**TASK INSTRUCTIONS:**
Only lines holding "Your" are wanted; copy each of them from the records below.

**INFORMATION:**
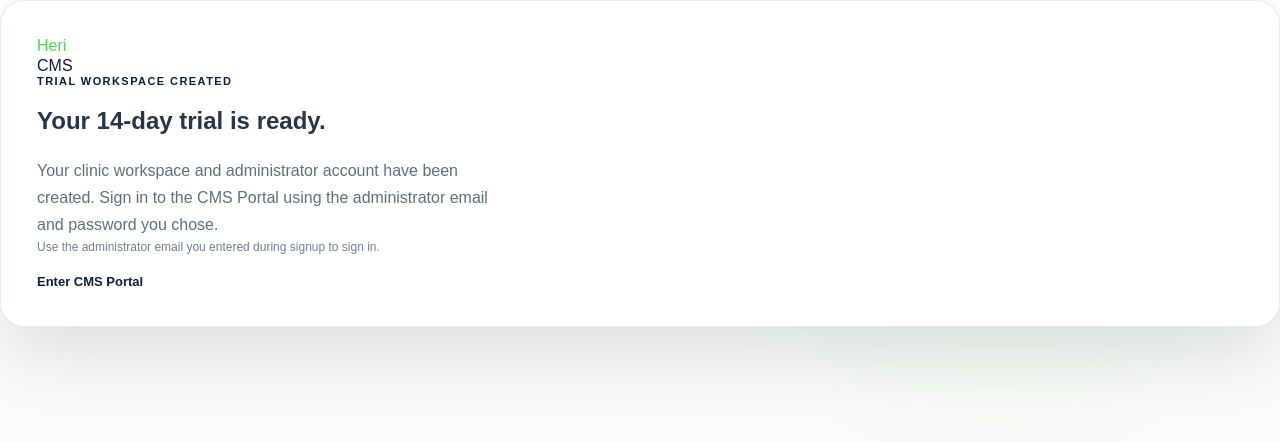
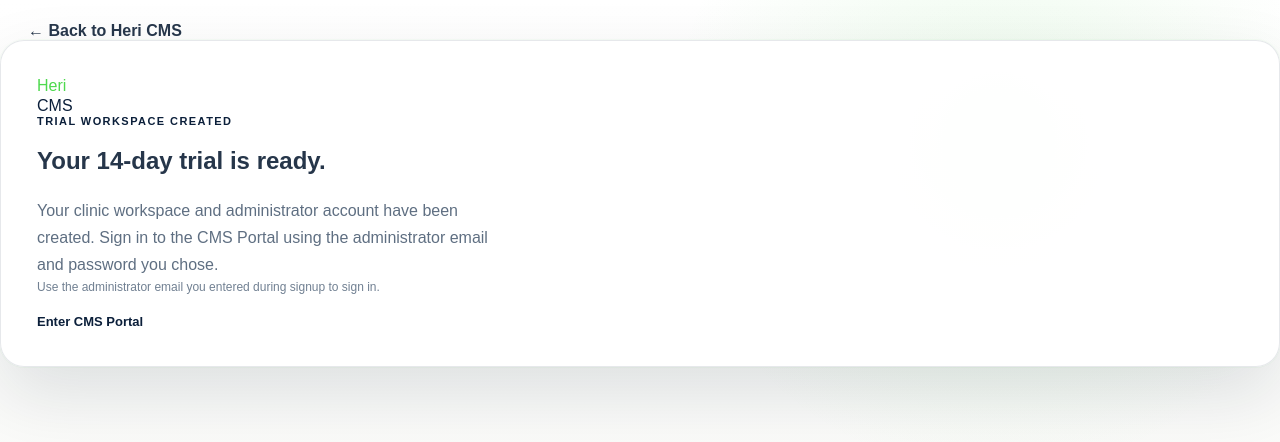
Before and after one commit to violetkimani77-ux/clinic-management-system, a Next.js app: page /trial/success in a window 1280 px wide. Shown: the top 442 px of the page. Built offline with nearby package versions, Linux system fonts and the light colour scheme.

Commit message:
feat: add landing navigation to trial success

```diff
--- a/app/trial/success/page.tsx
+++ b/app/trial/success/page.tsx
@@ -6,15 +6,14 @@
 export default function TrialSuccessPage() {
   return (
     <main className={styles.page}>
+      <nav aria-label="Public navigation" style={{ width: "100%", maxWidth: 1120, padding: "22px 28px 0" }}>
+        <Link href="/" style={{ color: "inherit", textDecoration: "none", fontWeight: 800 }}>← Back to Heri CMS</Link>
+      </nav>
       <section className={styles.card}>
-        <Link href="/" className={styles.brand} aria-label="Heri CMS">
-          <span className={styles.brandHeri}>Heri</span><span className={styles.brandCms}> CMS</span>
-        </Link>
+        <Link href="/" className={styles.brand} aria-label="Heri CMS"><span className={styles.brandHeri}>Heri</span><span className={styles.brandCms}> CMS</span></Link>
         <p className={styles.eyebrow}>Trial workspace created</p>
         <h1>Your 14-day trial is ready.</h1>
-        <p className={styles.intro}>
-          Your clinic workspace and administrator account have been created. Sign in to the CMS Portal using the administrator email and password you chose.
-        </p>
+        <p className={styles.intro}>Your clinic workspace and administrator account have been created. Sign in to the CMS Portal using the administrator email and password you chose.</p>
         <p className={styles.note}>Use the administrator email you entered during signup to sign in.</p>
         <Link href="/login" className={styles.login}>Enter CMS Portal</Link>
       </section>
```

**ANSWER FOR THE TASK:**
         <h1>Your 14-day trial is ready.</h1>
-          Your clinic workspace and administrator account have been created. Sign in to the CMS Portal using the administrator email and password you chose.
+        <p className={styles.intro}>Your clinic workspace and administrator account have been created. Sign in to the CMS Portal using the administrator email and password you chose.</p>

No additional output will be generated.